from scipy import ndimage 

	output = ndimage.median_filter(image, size=[3, 3, 1])

Your job is to:

  1. Upload the photos onto your computer
  2. Write some code to apply a Median Filter to the noisy photo
  3. Visualize the difference in noise between the original and new photo—how does it vary from the Gaussian filter?

Exploring Aperture

What is Aperture? (Still More Jargon!)

A camera's aperture is "the opening in a lens through which light passes to enter the camera." You can shrink or enlarge the aperture to allow for more or less light to reach your camera sensors. Apertures are measured in "f-numbers" or "f-stops" as ratios to the focal length. These are expressed as the letter "f" followed by a number: f/4.0. Some camera's omit the slash: f4.

The small numbers correspond to large apertures and large numbers correspond to small apertures. For example, f/4.0 actually has a larger opening that f/8.0. This may be confusing as first, but the one way to think about it is to think about it as a fraction like shutterspeed. Here, 1/4 is larger than 1/8 so f/4.0 should be larger than f/8.0.

The f-stops are also arranged such that

Depth of Focus

One important aspect of photography to understand when working with aperture is depth of field. Depth of field is the amount of your photograph that appears sharp from front to back. Some images have a “thin” or “shallow” depth of field, where the background is completely out of focus (think portrait mode). Other images have a “large” or “deep” depth of field, where both the foreground and background are sharp.

Your Task: Explore Further!

Your job now is to discover effects of aperture on photos. Now that you have a better understanding of both ISO and shutter speed, you can use and change them as you wish! You'll be able to use them to correct for changes in aperture during this section of the lab.

Experiment 4

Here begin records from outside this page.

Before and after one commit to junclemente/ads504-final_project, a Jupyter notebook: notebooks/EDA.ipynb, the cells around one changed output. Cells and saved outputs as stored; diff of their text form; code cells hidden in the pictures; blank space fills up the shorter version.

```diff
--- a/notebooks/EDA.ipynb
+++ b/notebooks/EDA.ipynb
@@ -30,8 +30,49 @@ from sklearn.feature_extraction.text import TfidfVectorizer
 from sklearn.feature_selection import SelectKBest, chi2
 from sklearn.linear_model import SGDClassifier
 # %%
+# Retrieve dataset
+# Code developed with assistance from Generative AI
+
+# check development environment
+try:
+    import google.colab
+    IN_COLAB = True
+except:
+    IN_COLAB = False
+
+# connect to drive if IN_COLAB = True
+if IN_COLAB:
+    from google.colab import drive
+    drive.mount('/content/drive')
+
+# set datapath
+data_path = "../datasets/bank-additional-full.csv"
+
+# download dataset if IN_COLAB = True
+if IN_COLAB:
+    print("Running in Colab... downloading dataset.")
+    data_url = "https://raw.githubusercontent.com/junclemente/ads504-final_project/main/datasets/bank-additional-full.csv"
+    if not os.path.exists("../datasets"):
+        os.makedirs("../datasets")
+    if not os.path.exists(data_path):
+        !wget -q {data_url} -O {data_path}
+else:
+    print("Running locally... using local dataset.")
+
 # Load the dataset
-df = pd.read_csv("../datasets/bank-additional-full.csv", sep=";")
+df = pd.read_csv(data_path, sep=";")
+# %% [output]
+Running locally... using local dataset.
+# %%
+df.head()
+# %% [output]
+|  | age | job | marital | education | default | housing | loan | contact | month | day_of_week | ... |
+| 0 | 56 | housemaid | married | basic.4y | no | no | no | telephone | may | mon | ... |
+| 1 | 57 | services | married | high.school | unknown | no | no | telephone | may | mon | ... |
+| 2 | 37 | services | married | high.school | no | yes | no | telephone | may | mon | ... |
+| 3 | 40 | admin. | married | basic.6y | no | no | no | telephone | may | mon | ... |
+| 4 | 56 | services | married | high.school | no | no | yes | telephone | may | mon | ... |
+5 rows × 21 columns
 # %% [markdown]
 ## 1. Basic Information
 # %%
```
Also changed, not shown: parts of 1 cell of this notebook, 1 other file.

Set up some objects at different distances from the camera, similar to our photographs of the whiteboard markers below. Your challenge is to focus the lens on different objects in the scene while also framing all objects in the same photo. Once again, your photos will not be collected, but you will use them to dive deeper into aperture through some processing in Python.

For the next sections, it'll be helpful to make use of the light meter on your camera. The light meter is a histogram of intensity values: it lets us know if the result in a photo will be properly exposed – that is, a photo that is neither too light or too dark. A "perfectly" exposed photo should fall directly in the center of the lightmeter.

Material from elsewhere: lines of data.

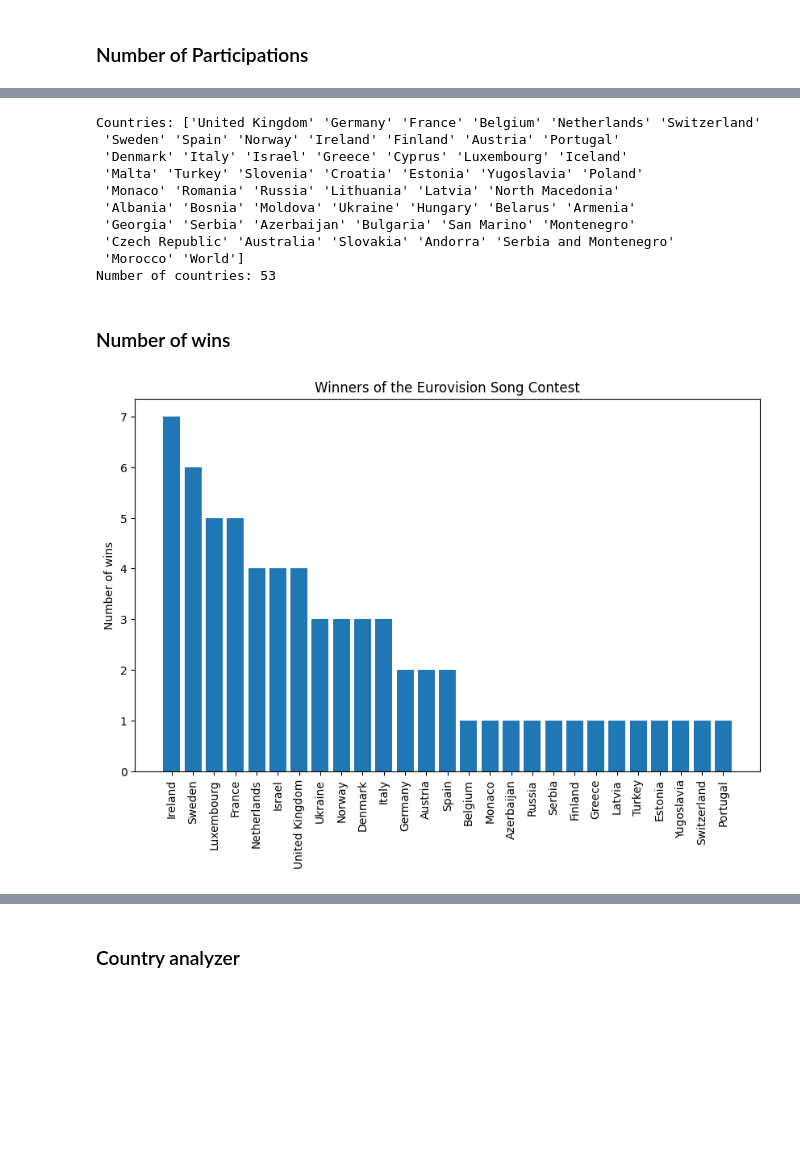
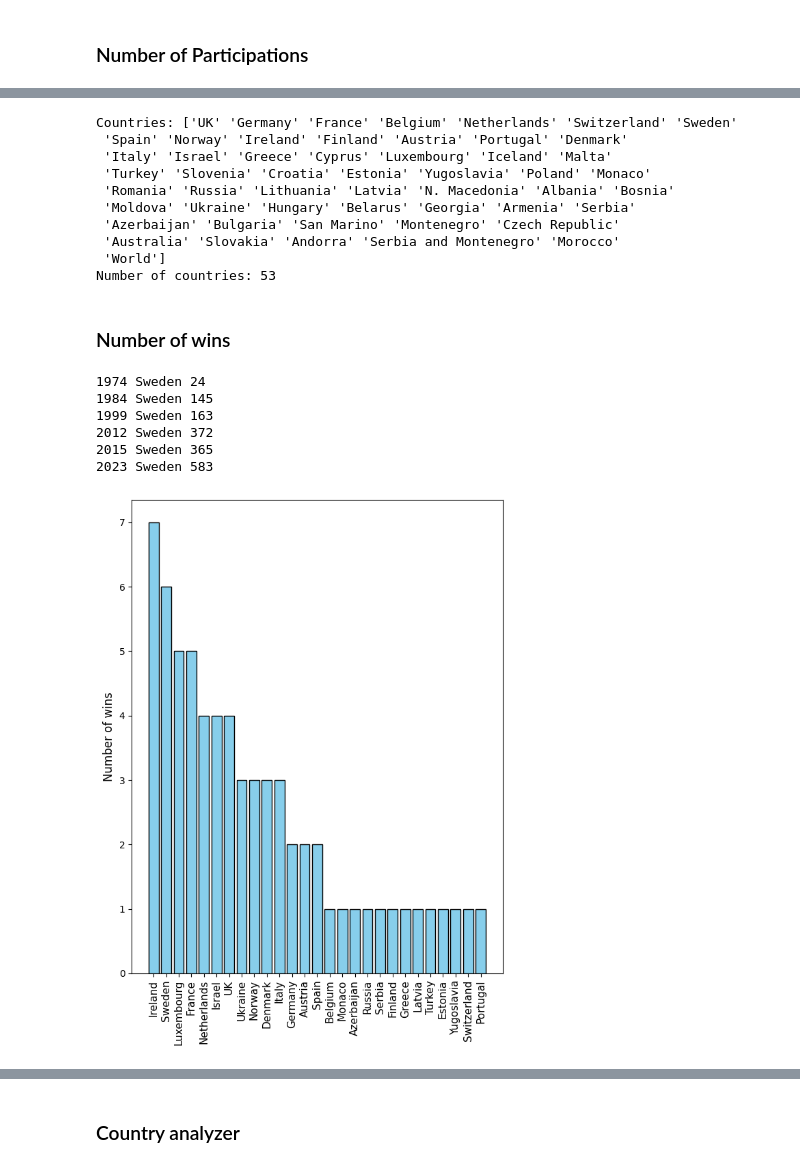
Before and after one commit to Mate1Coll/Eurovision_Contest_Analysis, a Jupyter notebook: Notebook.ipynb, the cells around one changed output, grey strips where cells are left out. Cells and saved outputs as stored; diff of their text form; code cells hidden in the pictures; blank space fills up the shorter version.

```diff
--- a/Notebook.ipynb
+++ b/Notebook.ipynb
@@ -93,7 +94,7 @@ country_id_to_name = {
     'es': 'Spain',
     'fi': 'Finland',
     'fr': 'France',
-    'gb': 'United Kingdom',
+    'gb': 'UK',
     'ge': 'Georgia',
     'gr': 'Greece',
     'hr': 'Croatia',
@@ -109,7 +110,7 @@ country_id_to_name = {
     'mc': 'Monaco',
     'md': 'Moldova',
     'me': 'Montenegro',
-    'mk': 'North Macedonia',
+    'mk': 'N. Macedonia',
     'mt': 'Malta',
     'nl': 'Netherlands',
     'no': 'Norway',
@@ -226,15 +228,15 @@ countries = np.array(participation_counts['country'])
 print('Countries:', countries)
 print('Number of countries:', len(countries))
 # %% [output]
-Countries: ['United Kingdom' 'Germany' 'France' 'Belgium' 'Netherlands' 'Switzerland'
- 'Sweden' 'Spain' 'Norway' 'Ireland' 'Finland' 'Austria' 'Portugal'
- 'Denmark' 'Italy' 'Israel' 'Greece' 'Cyprus' 'Luxembourg' 'Iceland'
- 'Malta' 'Turkey' 'Slovenia' 'Croatia' 'Estonia' 'Yugoslavia' 'Poland'
- 'Monaco' 'Romania' 'Russia' 'Lithuania' 'Latvia' 'North Macedonia'
- 'Albania' 'Bosnia' 'Moldova' 'Ukraine' 'Hungary' 'Belarus' 'Armenia'
- 'Georgia' 'Serbia' 'Azerbaijan' 'Bulgaria' 'San Marino' 'Montenegro'
- 'Czech Republic' 'Australia' 'Slovakia' 'Andorra' 'Serbia and Montenegro'
- 'Morocco' 'World']
+Countries: ['UK' 'Germany' 'France' 'Belgium' 'Netherlands' 'Switzerland' 'Sweden'
+ 'Spain' 'Norway' 'Ireland' 'Finland' 'Austria' 'Portugal' 'Denmark'
+ 'Italy' 'Israel' 'Greece' 'Cyprus' 'Luxembourg' 'Iceland' 'Malta'
+ 'Turkey' 'Slovenia' 'Croatia' 'Estonia' 'Yugoslavia' 'Poland' 'Monaco'
+ 'Romania' 'Russia' 'Lithuania' 'Latvia' 'N. Macedonia' 'Albania' 'Bosnia'
+ 'Moldova' 'Ukraine' 'Hungary' 'Belarus' 'Georgia' 'Armenia' 'Serbia'
+ 'Azerbaijan' 'Bulgaria' 'San Marino' 'Montenegro' 'Czech Republic'
+ 'Australia' 'Slovakia' 'Andorra' 'Serbia and Montenegro' 'Morocco'
+ 'World']
 Number of countries: 53
 # %% [markdown]
 ### Number of wins
@@ -259,26 +261,36 @@ for year in range(initial_year, final_year + 1):
         winner = table.index[0]
     points = table.iloc[0]
     win_table.append(winner)
-    # print(year, winner, points)
+    if winner=='Sweden':
+        print(year, winner, points)
+
 
 # Convert the result to a DataFrame
 win_table = pd.DataFrame(win_table, columns=['country'])
 win_table = win_table['country'].value_counts().reset_index()
 win_table.columns = ['country', 'win_count']
+# %% [output]
+1974 Sweden 24
+1984 Sweden 145
+1999 Sweden 163
+2012 Sweden 372
+2015 Sweden 365
+2023 Sweden 583
 # %%
 
 cw = win_table['win_count']
 x = win_table['country']
 
 idx_sort = cw.argsort()
 cw = cw[idx_sort[::-1]]
 x = x[idx_sort[::-1]]
 
-plt.figure(figsize=(10, 6))
-plt.bar(x, cw)
-plt.xticks(rotation=90)
-plt.ylabel('Number of wins')
-plt.title('Winners of the Eurovision Song Contest')
+plt.figure(figsize=(7, 9))
+plt.bar(x, cw, color='skyblue', edgecolor='black')
+plt.xticks(rotation=90, fontsize=11)
+plt.ylabel('Number of wins', fontsize=12)
+# plt.title('Winners of the Eurovision Song Contest')
+plt.savefig('Images/Winners_of_the_Eurovision_Song_Contest.png')
 plt.show()
 # %% [output]
-[figure, old version]
+[figure, new version]
```
Also changed, not shown: parts of 41 cells of this notebook, 9 other files.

Take careful note to make sure that the exposure level on your camera is the same for all the photos with changing apertures in these photos. You can use your new found powers in shutter speed and ISO to help offset the differences in aperture!

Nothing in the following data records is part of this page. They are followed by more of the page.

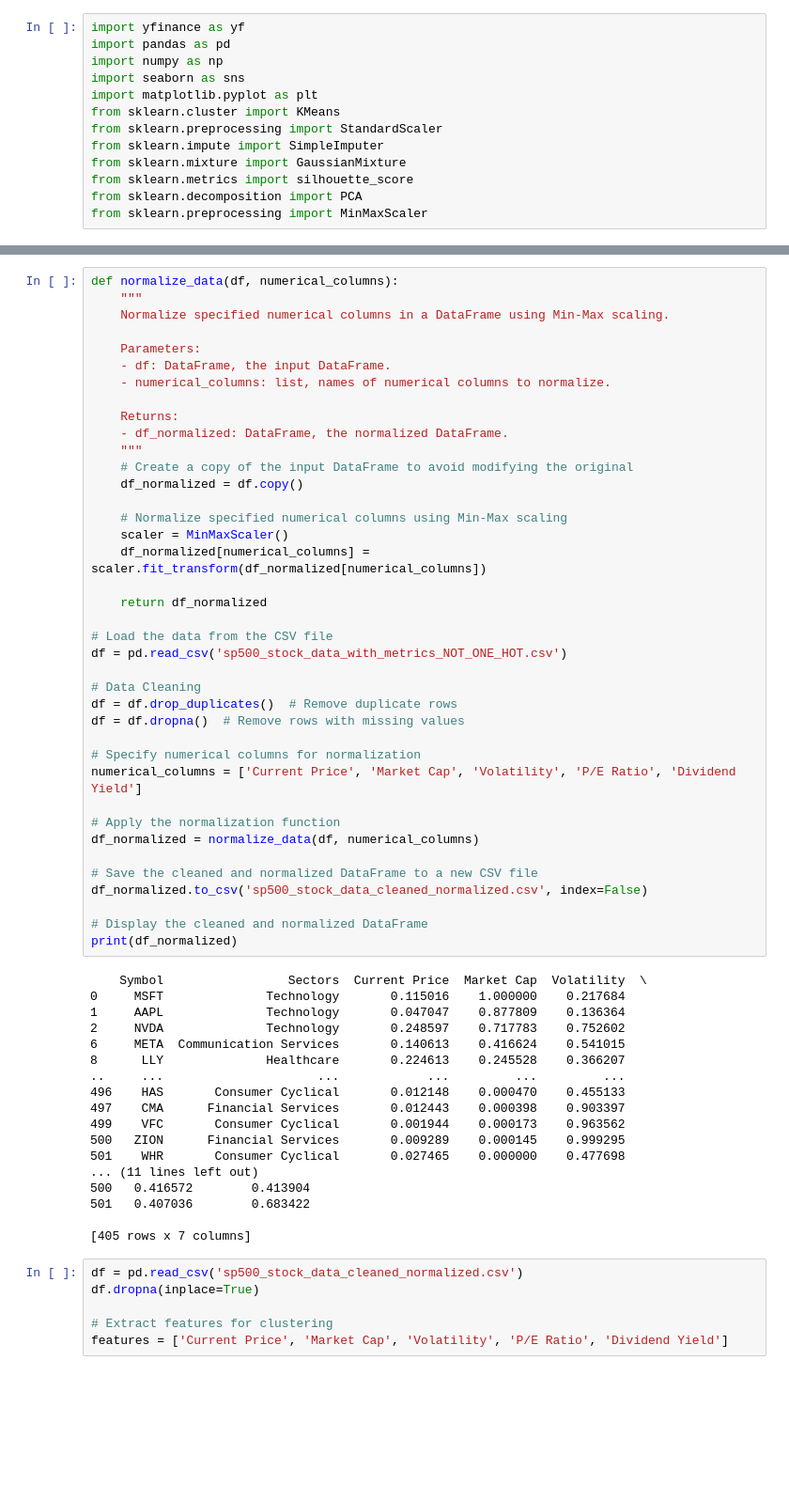
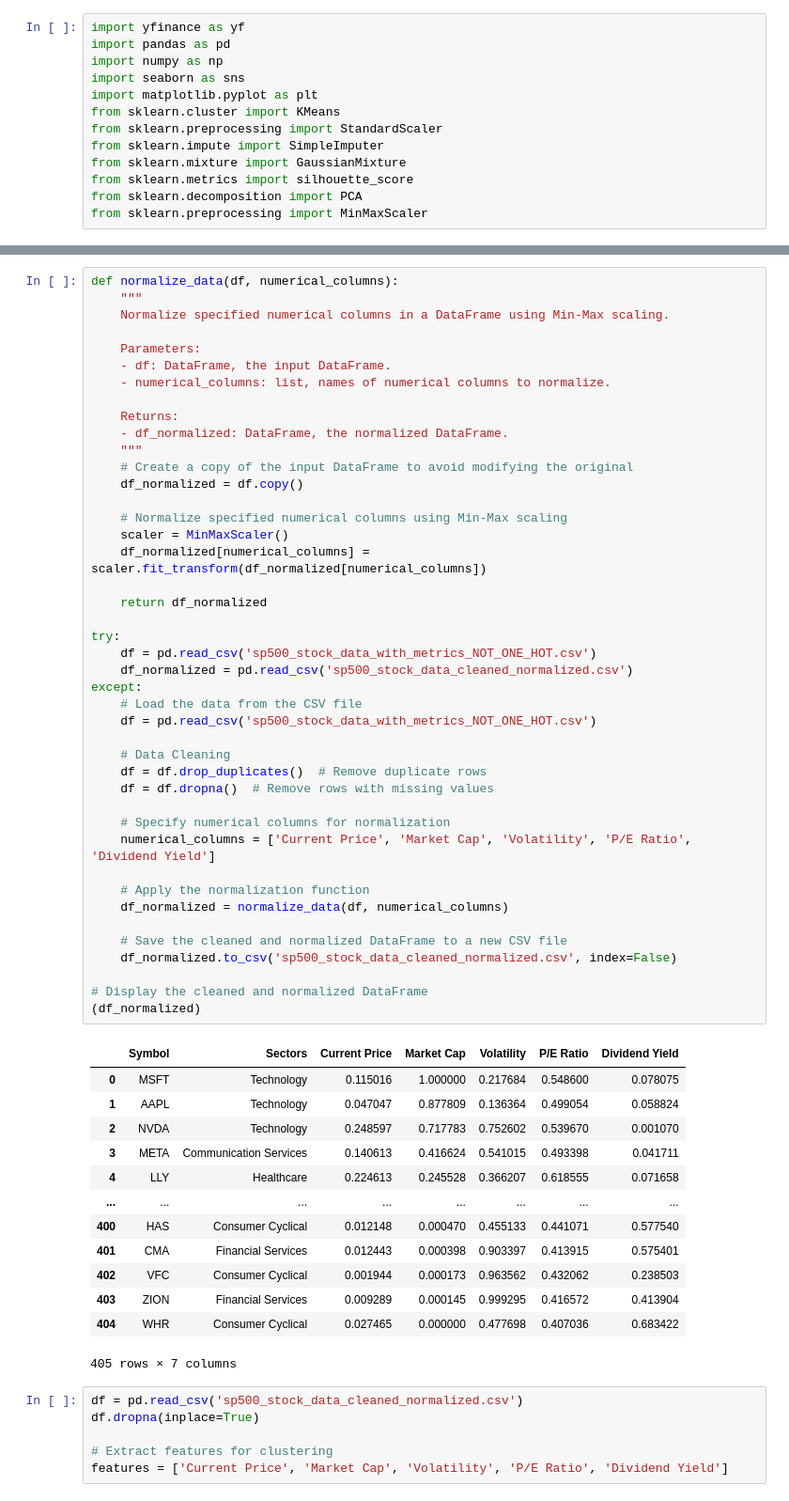
Before and after one commit to Purpup/COGS118B-Project, a Jupyter notebook: FinalProject.ipynb, the cells around one changed output, grey strips where cells are left out. Shown at 94% size. Drawn from its saved outputs; the diff is of its cells as text; blank space fills up the shorter version.

```diff
--- a/FinalProject.ipynb
+++ b/FinalProject.ipynb
@@ -195,60 +178,60 @@ print(sp_500)
 # %%
 def normalize_data(df, numerical_columns):
     """
     Normalize specified numerical columns in a DataFrame using Min-Max scaling.
 
     Parameters:
     - df: DataFrame, the input DataFrame.
     - numerical_columns: list, names of numerical columns to normalize.
 
     Returns:
     - df_normalized: DataFrame, the normalized DataFrame.
     """
     # Create a copy of the input DataFrame to avoid modifying the original
     df_normalized = df.copy()
 
     # Normalize specified numerical columns using Min-Max scaling
     scaler = MinMaxScaler()
     df_normalized[numerical_columns] = scaler.fit_transform(df_normalized[numerical_columns])
 
     return df_normalized
 
-# Load the data from the CSV file
-df = pd.read_csv('sp500_stock_data_with_metrics_NOT_ONE_HOT.csv')
+try:
+    df = pd.read_csv('sp500_stock_data_with_metrics_NOT_ONE_HOT.csv')
+    df_normalized = pd.read_csv('sp500_stock_data_cleaned_normalized.csv')
+except:
+    # Load the data from the CSV file
+    df = pd.read_csv('sp500_stock_data_with_metrics_NOT_ONE_HOT.csv')
 
-# Data Cleaning
-df = df.drop_duplicates()  # Remove duplicate rows
-df = df.dropna()  # Remove rows with missing values
+    # Data Cleaning
+    df = df.drop_duplicates()  # Remove duplicate rows
+    df = df.dropna()  # Remove rows with missing values
 
-# Specify numerical columns for normalization
-numerical_columns = ['Current Price', 'Market Cap', 'Volatility', 'P/E Ratio', 'Dividend Yield']
+    # Specify numerical columns for normalization
+    numerical_columns = ['Current Price', 'Market Cap', 'Volatility', 'P/E Ratio', 'Dividend Yield']
 
-# Apply the normalization function
-df_normalized = normalize_data(df, numerical_columns)
+    # Apply the normalization function
+    df_normalized = normalize_data(df, numerical_columns)
 
-# Save the cleaned and normalized DataFrame to a new CSV file
-df_normalized.to_csv('sp500_stock_data_cleaned_normalized.csv', index=False)
+    # Save the cleaned and normalized DataFrame to a new CSV file
+    df_normalized.to_csv('sp500_stock_data_cleaned_normalized.csv', index=False)
 
 # Display the cleaned and normalized DataFrame
-print(df_normalized)
+(df_normalized)
 # %% [output]
+|  | Symbol | Sectors | Current Price | Market Cap | Volatility | P/E Ratio | Dividend Yield |
+| 0 | MSFT | Technology | 0.115016 | 1.000000 | 0.217684 | 0.548600 | 0.078075 |
+| 1 | AAPL | Technology | 0.047047 | 0.877809 | 0.136364 | 0.499054 | 0.058824 |
+| 2 | NVDA | Technology | 0.248597 | 0.717783 | 0.752602 | 0.539670 | 0.001070 |
+| 3 | META | Communication Services | 0.140613 | 0.416624 | 0.541015 | 0.493398 | 0.041711 |
+| 4 | LLY | Healthcare | 0.224613 | 0.245528 | 0.366207 | 0.618555 | 0.071658 |
+| ... | ... | ... | ... | ... | ... | ... | ... |
+| 400 | HAS | Consumer Cyclical | 0.012148 | 0.000470 | 0.455133 | 0.441071 | 0.577540 |
+| 401 | CMA | Financial Services | 0.012443 | 0.000398 | 0.903397 | 0.413915 | 0.575401 |
+| 402 | VFC | Consumer Cyclical | 0.001944 | 0.000173 | 0.963562 | 0.432062 | 0.238503 |
+| 403 | ZION | Financial Services | 0.009289 | 0.000145 | 0.999295 | 0.416572 | 0.413904 |
+| 404 | WHR | Consumer Cyclical | 0.027465 | 0.000000 | 0.477698 | 0.407036 | 0.683422 |
-    Symbol                 Sectors  Current Price  Market Cap  Volatility  \
-0     MSFT              Technology       0.115016    1.000000    0.217684
-1     AAPL              Technology       0.047047    0.877809    0.136364
-2     NVDA              Technology       0.248597    0.717783    0.752602
-6     META  Communication Services       0.140613    0.416624    0.541015
-8      LLY              Healthcare       0.224613    0.245528    0.366207
-..     ...                     ...            ...         ...         ...
-496    HAS       Consumer Cyclical       0.012148    0.000470    0.455133
-497    CMA      Financial Services       0.012443    0.000398    0.903397
-499    VFC       Consumer Cyclical       0.001944    0.000173    0.963562
-500   ZION      Financial Services       0.009289    0.000145    0.999295
-501    WHR       Consumer Cyclical       0.027465    0.000000    0.477698
-... (11 lines left out)
-500   0.416572        0.413904
-501   0.407036        0.683422
-
-[405 rows x 7 columns]
+405 rows × 7 columns
 # %%
 df = pd.read_csv('sp500_stock_data_cleaned_normalized.csv')
 df.dropna(inplace=True)
```
Also changed, not shown: parts of 9 cells of this notebook.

Tips for this photo taking

Your job next is to:

  1. Take photos at various apertures while trying to maintain the same exposure (try to use the intensity histogram `light meter' here)
  2. Upload the photos onto your computer
  3. Subtract two photos with different depth of fields to discover the size of the differences between them.
  4. Estimate for yourself the size of the blur-created differences across aperature settings at different depths.

Your results should appear similar to something like this below:


Please add your final code and any generated images to a PDF, and submit it to Gradescope! There's a temp .tex document here—for the labs, there's no need to provide a detailed write-up.

Your Next Mission

Empowered by your newfound photography skills, go and explore the world through the lens of a camera. Take 3–5 photos using the skills you've learned in this lab—changing the ISO, aperture, shutter speed on your camera. Photos should:

Go out and capture unconventional and interesting photos that you have never captured before!

Please submit your interesting pictures as part of the Project 1 questions; Q4.